Records drawn from a dataset
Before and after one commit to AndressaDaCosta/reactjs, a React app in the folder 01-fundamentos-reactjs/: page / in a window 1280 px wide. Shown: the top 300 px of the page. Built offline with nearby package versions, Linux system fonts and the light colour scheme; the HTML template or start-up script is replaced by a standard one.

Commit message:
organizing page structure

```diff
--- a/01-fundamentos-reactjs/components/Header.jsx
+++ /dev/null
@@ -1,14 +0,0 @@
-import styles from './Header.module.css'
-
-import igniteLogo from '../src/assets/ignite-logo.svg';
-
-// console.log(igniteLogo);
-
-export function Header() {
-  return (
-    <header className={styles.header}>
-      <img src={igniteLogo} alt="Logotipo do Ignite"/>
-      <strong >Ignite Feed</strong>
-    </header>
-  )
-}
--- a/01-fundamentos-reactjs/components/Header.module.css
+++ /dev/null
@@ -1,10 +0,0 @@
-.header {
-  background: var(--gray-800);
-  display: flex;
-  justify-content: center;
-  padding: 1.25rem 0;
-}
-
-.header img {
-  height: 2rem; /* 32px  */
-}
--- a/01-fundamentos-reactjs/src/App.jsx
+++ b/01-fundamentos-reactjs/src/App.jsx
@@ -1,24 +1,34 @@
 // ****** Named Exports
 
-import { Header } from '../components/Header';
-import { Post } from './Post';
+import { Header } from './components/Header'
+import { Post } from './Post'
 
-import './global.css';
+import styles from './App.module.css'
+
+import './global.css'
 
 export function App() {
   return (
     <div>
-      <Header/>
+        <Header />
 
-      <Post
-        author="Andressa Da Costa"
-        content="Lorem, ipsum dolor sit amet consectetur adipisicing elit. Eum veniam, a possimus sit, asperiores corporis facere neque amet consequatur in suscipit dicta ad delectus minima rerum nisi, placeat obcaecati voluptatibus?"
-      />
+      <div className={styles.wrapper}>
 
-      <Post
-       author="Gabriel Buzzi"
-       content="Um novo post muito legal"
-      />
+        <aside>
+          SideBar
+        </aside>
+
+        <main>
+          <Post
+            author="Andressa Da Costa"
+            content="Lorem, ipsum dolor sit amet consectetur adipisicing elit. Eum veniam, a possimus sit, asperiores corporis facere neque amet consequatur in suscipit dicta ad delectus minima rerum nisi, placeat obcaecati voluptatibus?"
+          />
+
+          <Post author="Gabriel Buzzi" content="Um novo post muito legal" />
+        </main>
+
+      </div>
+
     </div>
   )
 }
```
---
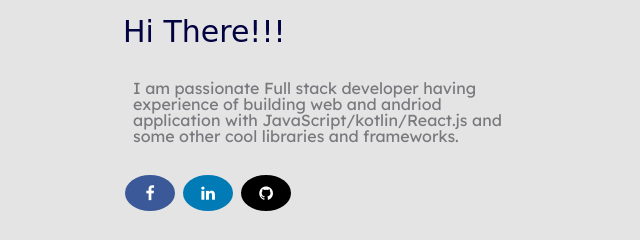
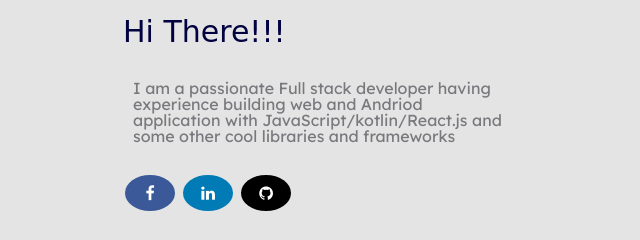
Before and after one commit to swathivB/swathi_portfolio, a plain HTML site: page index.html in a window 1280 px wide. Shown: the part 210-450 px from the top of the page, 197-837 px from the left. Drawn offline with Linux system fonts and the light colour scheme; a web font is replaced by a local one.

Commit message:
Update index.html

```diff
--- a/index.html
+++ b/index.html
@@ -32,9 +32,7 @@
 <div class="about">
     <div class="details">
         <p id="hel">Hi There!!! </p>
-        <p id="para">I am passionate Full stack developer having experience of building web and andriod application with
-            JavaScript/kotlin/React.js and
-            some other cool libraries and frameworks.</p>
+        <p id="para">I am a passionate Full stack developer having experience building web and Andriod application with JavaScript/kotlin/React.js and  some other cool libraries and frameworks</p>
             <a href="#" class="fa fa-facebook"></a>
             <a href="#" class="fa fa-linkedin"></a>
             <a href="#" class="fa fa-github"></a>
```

◆ **About this task**: Wherever a line of the data holds "igniteLogo", copy that line.

◆ **Solved problem**:
-import igniteLogo from '../src/assets/ignite-logo.svg';
-// console.log(igniteLogo);
-      <img src={igniteLogo} alt="Logotipo do Ignite"/>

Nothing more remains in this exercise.